── Records for the exercise

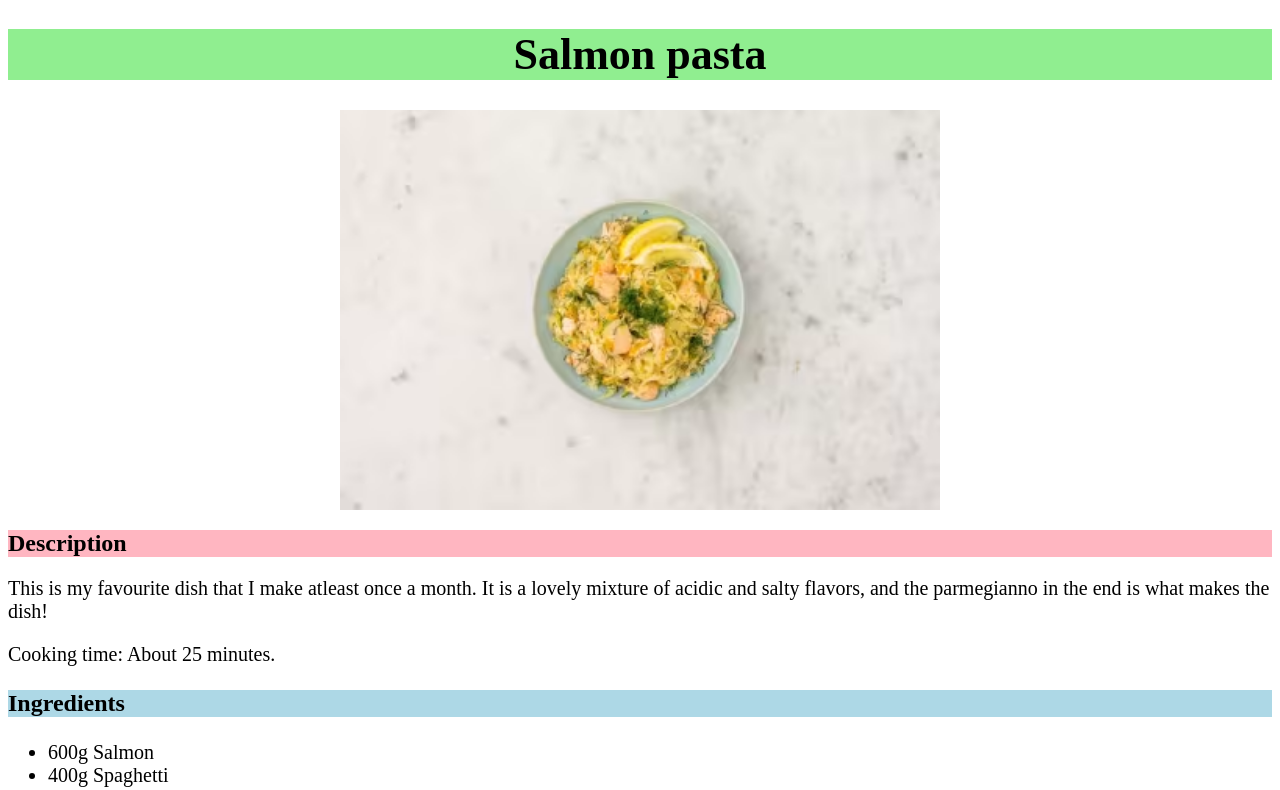
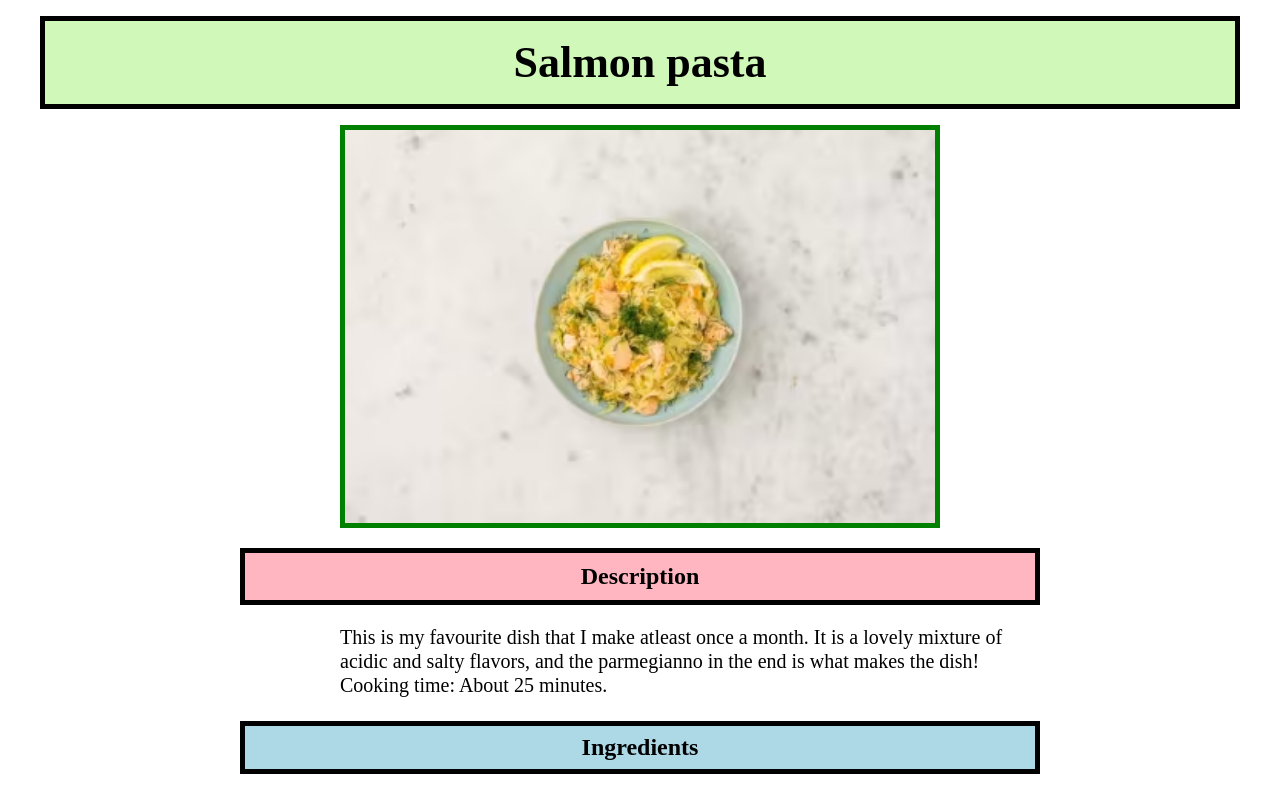
Before and after one commit to Askanberg/odin-recipes, a plain HTML site: page recipes/laxpasta.html in a window 1280 px wide. Shown: the top 790 px of the page. Drawn offline with Linux system fonts and the light colour scheme.

Commit message:
add some more styling to the webpages, edit margins, add borders and padding to titles and text.

```diff
--- a/style.css
+++ b/style.css
@@ -1,40 +1,85 @@
+*,
+::before,
+::after {
+    box-sizing: border-box;
+}
+
+body {
+    margin-bottom: 128px;
+}
+
 .universal-titles{
     font-weight: bold;
 }
 
 .title {
-    background-color: lightgreen;
+    background-color: hsl(98, 82%, 85%);
     font-size: 44px;
+    border: 5px solid black;
+    padding: 16px;
+    margin: 16px 32px;
     text-align: center;
 }
 
+#list-of-recipes {
+    margin: 16px 32px;
+    padding: 32px auto;
+    border: 3px solid black;
+    font-size: 24px;
+}
+
+li{
+    margin: 0, auto;
+}
+/* recipes */
+
 .picture{
     display: block;
+    border: 5px solid green;
     margin-left: auto;
     margin-right: auto;
     width: 600px;
+    max-width: 600px;
     height: auto;
 }
-
-#list-of-recipes {
-    font-size: 24px;
-}
-
-/* recipes */
 
 .description-title {
     background-color: lightpink;
     font-size: 30;
+    max-width: 800px;
+    min-width: 600px;
+    padding:10px;
+    border: 5px solid black;
+    text-align: center;
+    margin:16 auto;
+    margin-left: auto;
+    margin-right: auto;
 
 }
 
 .small-titles{
     background-color: lightblue;
     font-size: 24px;
+    padding: 8px;
+    max-width: 800px;
+    min-width: 600px;
+    border: 5px solid black;
+    text-align: center;
     font-weight: bold;
+    margin:16 auto;
+    margin-left: auto;
+    margin-right: auto;
 }
 
 .loose-text {
+    /* display: inline-block; */
+    padding-left: 100px;
+    max-width: 800px;
+    min-width: 590px;
     font-family: 'Times New Roman', Times, serif;
     font-size: 20px;
+    line-height: 24px;
+    margin:0 auto;
+    margin-left: auto;
+    margin-right: auto;
 }
```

────

== Problem to work on ==
Each entry is to be given again exactly as it stands, with its pictures removed.

== Solution for this exercise ==
Before and after one commit to Askanberg/odin-recipes, a plain HTML site: page recipes/laxpasta.html in a window 1280 px wide. Shown: the top 790 px of the page. Drawn offline with Linux system fonts and the light colour scheme.

Commit message:
add some more styling to the webpages, edit margins, add borders and padding to titles and text.

```diff
--- a/style.css
+++ b/style.css
@@ -1,40 +1,85 @@
+*,
+::before,
+::after {
+    box-sizing: border-box;
+}
+
+body {
+    margin-bottom: 128px;
+}
+
 .universal-titles{
     font-weight: bold;
 }
 
 .title {
-    background-color: lightgreen;
+    background-color: hsl(98, 82%, 85%);
     font-size: 44px;
+    border: 5px solid black;
+    padding: 16px;
+    margin: 16px 32px;
     text-align: center;
 }
 
+#list-of-recipes {
+    margin: 16px 32px;
+    padding: 32px auto;
+    border: 3px solid black;
+    font-size: 24px;
+}
+
+li{
+    margin: 0, auto;
+}
+/* recipes */
+
 .picture{
     display: block;
+    border: 5px solid green;
     margin-left: auto;
     margin-right: auto;
     width: 600px;
+    max-width: 600px;
     height: auto;
 }
-
-#list-of-recipes {
-    font-size: 24px;
-}
-
-/* recipes */
 
 .description-title {
     background-color: lightpink;
     font-size: 30;
+    max-width: 800px;
+    min-width: 600px;
+    padding:10px;
+    border: 5px solid black;
+    text-align: center;
+    margin:16 auto;
+    margin-left: auto;
+    margin-right: auto;
 
 }
 
 .small-titles{
     background-color: lightblue;
     font-size: 24px;
+    padding: 8px;
+    max-width: 800px;
+    min-width: 600px;
+    border: 5px solid black;
+    text-align: center;
     font-weight: bold;
+    margin:16 auto;
+    margin-left: auto;
+    margin-right: auto;
 }
 
 .loose-text {
+    /* display: inline-block; */
+    padding-left: 100px;
+    max-width: 800px;
+    min-width: 590px;
     font-family: 'Times New Roman', Times, serif;
     font-size: 20px;
+    line-height: 24px;
+    margin:0 auto;
+    margin-left: auto;
+    margin-right: auto;
 }
```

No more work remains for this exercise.